Task description: The required result is every line of the records that includes "interpreter".

Materials provided:
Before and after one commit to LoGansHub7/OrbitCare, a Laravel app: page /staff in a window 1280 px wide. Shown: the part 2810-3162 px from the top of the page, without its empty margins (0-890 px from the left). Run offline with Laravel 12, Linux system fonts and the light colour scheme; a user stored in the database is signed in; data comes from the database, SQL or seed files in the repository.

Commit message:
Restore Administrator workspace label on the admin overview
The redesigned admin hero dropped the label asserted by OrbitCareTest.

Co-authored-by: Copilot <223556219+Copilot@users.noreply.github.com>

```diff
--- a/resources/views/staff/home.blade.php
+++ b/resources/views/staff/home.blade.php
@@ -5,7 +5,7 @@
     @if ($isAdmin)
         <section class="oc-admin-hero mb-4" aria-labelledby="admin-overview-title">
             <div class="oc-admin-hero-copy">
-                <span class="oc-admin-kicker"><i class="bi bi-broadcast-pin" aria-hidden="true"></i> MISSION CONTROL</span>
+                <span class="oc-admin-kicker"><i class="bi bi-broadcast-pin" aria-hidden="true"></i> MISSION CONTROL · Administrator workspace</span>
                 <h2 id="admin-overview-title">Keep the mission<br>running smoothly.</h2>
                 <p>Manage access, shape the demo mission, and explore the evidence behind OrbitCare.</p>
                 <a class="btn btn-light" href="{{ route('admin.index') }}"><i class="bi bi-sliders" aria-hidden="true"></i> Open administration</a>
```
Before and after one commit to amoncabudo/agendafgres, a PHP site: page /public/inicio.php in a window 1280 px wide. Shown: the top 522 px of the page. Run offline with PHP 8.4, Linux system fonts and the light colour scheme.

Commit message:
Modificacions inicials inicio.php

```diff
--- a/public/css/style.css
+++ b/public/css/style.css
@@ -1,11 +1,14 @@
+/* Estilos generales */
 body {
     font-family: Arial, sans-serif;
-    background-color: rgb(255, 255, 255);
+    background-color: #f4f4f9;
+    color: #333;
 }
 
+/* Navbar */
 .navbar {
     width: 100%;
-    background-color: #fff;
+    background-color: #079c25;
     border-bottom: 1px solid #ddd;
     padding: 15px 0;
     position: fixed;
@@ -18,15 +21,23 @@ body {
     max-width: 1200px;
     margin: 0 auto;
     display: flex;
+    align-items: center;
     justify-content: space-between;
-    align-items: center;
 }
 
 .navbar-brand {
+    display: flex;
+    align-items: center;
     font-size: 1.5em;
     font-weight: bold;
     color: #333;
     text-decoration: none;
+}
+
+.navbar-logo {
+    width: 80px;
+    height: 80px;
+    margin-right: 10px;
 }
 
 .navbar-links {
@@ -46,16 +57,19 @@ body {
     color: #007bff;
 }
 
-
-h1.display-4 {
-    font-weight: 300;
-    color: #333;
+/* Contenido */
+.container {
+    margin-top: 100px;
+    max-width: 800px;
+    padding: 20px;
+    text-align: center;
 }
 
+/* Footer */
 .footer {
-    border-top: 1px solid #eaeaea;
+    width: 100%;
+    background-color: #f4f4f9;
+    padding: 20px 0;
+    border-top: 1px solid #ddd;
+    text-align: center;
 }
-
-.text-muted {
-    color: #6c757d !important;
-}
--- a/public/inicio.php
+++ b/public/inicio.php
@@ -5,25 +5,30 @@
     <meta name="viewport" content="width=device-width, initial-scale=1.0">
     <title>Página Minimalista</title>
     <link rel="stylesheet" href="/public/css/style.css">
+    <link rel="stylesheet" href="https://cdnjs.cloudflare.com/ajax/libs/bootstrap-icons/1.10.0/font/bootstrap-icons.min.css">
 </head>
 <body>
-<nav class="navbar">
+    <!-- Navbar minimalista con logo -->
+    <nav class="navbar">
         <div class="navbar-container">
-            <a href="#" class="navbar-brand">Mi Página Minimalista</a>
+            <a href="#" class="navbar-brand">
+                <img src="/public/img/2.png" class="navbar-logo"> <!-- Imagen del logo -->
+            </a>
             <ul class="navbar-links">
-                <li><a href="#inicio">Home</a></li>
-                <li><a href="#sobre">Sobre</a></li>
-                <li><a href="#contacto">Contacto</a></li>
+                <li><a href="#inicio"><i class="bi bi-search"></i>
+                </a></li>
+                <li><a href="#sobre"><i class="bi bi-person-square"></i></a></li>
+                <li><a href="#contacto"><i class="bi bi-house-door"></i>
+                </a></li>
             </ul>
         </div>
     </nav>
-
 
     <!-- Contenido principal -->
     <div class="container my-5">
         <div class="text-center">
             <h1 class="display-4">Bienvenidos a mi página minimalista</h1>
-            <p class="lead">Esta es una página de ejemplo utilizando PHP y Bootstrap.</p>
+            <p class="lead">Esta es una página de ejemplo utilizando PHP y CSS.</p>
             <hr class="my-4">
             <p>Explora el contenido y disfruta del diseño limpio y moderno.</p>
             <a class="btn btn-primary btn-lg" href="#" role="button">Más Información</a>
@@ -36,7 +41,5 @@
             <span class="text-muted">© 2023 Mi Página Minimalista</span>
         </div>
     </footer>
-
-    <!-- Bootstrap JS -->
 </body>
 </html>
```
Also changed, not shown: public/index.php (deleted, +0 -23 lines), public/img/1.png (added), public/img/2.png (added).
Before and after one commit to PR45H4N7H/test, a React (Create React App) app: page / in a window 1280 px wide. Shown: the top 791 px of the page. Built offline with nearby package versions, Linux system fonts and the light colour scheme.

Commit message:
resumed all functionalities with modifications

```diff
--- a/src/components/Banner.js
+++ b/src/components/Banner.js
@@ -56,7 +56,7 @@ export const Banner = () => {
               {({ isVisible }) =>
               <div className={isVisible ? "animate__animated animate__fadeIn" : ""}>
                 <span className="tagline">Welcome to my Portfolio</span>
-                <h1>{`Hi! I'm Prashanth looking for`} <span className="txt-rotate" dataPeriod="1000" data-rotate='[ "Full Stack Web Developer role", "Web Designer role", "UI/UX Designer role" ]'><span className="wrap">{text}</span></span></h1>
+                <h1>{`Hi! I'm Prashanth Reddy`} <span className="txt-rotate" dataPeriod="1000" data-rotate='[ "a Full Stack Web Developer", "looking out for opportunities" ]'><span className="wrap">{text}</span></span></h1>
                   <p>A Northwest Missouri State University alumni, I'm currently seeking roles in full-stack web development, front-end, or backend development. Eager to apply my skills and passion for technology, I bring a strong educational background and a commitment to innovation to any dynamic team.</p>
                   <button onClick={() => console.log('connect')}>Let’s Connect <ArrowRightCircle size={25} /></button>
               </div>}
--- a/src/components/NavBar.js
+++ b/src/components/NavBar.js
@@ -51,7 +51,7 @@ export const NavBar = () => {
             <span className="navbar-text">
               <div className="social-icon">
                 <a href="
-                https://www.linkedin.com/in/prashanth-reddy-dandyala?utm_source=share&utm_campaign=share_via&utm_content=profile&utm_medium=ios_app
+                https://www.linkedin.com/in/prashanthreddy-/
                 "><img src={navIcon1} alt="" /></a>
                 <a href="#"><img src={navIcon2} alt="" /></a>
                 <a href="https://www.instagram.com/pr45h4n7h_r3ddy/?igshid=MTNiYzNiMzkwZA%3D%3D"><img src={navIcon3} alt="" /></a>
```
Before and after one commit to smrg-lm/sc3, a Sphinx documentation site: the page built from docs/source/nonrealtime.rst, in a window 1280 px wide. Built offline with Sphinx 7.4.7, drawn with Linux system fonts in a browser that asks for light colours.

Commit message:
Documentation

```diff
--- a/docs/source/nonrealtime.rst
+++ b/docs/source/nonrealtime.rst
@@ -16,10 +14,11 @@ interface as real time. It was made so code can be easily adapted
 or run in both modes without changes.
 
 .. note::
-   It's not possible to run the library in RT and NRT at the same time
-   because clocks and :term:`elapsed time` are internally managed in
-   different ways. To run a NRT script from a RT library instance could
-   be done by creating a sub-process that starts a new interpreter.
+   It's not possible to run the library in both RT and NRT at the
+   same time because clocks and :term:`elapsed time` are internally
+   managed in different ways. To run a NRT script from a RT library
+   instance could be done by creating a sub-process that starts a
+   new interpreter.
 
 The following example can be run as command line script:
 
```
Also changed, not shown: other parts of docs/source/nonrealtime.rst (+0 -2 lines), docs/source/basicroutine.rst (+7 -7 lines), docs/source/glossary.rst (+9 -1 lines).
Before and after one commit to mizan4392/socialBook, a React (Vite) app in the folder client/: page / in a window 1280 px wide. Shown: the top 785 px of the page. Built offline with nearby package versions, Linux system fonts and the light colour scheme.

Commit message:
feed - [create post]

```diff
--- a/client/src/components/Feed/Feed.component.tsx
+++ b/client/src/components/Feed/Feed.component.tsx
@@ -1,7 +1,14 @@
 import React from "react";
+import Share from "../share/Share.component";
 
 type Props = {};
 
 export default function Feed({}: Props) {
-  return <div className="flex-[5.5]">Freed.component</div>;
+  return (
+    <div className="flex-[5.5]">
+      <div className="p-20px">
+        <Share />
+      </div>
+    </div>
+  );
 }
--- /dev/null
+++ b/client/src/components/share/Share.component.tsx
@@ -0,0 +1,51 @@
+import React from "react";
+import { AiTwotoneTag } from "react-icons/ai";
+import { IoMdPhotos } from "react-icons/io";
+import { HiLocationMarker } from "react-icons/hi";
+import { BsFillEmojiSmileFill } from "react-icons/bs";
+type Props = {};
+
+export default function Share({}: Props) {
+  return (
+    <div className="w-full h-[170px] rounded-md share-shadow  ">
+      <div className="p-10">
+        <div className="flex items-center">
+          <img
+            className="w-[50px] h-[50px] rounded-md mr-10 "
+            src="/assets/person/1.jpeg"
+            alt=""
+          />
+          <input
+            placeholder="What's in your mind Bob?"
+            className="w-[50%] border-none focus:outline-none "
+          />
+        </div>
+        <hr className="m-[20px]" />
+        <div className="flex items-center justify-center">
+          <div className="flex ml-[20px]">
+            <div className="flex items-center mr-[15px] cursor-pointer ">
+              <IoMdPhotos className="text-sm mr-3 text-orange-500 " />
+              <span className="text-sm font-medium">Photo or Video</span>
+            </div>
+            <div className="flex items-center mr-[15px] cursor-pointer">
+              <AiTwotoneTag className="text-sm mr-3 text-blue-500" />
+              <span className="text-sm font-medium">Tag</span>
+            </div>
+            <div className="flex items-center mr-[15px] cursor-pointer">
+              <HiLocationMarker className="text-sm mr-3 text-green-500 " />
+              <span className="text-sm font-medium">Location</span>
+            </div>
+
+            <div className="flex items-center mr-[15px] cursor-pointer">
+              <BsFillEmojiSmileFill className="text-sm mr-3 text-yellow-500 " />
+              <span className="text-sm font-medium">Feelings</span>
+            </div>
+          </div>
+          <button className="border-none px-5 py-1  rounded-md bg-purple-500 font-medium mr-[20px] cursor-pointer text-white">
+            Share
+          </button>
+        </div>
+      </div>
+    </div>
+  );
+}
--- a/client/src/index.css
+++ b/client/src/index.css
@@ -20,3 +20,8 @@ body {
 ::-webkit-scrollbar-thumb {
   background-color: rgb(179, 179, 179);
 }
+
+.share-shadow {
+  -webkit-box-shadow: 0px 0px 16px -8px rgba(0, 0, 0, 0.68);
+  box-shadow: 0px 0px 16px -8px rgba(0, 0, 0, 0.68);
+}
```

Solution:
-   be done by creating a sub-process that starts a new interpreter.
+   new interpreter.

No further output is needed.